** ASSIGNMENT **
Your response should consist of one number, the count of lines below that contain "page".

** MATERIAL FOR THE TASK **
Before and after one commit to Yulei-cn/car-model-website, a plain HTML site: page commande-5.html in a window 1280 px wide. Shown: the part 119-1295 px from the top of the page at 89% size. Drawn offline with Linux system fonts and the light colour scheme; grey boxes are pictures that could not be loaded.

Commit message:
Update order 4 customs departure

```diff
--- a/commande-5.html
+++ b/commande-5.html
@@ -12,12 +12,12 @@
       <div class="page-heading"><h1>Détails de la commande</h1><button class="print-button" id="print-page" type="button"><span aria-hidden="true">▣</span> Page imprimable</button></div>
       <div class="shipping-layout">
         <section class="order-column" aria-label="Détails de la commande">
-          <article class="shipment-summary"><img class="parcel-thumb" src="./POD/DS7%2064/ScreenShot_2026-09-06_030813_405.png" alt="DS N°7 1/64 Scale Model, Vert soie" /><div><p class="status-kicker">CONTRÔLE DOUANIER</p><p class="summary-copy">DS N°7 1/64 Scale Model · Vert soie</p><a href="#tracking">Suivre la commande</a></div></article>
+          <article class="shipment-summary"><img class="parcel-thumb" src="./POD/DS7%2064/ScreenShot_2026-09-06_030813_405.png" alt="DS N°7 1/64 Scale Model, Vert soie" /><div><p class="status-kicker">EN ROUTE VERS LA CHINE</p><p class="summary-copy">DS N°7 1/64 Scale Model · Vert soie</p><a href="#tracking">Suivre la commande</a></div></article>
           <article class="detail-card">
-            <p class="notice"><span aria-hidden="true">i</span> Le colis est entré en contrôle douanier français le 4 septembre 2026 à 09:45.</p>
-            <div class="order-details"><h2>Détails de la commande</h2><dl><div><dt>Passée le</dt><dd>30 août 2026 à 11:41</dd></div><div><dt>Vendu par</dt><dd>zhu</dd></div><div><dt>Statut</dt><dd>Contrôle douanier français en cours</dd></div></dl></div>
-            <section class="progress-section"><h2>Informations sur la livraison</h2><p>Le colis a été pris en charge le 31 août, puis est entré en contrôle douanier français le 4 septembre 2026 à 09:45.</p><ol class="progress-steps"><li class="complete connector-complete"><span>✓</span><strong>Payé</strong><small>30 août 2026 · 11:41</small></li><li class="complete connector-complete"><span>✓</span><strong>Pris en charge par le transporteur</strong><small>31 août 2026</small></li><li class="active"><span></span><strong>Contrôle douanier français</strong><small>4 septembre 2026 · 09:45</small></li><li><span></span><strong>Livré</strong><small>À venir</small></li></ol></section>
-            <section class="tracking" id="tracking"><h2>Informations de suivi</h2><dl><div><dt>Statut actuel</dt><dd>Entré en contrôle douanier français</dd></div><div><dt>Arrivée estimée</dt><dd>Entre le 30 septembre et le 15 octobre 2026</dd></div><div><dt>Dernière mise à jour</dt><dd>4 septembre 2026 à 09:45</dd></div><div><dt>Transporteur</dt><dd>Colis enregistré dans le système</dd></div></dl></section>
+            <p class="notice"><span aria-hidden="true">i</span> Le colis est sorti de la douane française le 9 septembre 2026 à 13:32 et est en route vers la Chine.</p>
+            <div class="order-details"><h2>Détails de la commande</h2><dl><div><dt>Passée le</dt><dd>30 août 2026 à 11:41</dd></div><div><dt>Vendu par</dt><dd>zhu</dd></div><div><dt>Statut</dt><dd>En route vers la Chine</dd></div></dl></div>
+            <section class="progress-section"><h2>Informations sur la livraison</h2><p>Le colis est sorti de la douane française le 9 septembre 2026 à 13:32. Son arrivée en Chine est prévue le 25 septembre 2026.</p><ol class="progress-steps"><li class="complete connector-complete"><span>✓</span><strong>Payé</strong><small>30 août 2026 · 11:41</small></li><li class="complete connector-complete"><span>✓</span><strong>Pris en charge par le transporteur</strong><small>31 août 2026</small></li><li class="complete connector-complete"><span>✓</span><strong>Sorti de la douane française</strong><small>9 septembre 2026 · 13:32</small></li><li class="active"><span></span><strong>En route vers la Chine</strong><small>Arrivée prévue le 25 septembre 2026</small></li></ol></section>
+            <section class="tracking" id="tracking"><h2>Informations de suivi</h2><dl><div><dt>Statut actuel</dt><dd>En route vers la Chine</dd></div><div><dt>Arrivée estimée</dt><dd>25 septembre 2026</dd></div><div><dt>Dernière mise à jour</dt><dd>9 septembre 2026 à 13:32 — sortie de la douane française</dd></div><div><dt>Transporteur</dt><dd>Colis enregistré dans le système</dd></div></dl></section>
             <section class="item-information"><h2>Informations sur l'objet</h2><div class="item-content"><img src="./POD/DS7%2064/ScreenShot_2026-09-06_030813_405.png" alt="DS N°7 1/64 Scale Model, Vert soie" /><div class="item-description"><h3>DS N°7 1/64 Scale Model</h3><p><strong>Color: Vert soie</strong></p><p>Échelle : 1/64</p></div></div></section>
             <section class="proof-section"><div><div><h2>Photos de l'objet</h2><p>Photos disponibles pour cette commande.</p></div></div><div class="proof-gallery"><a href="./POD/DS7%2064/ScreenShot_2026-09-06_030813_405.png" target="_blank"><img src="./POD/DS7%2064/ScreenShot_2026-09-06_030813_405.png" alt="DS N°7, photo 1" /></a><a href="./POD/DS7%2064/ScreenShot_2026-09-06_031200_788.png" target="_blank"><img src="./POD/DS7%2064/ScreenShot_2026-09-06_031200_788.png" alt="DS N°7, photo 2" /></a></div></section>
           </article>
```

** RESULT FOR THIS TASK **
2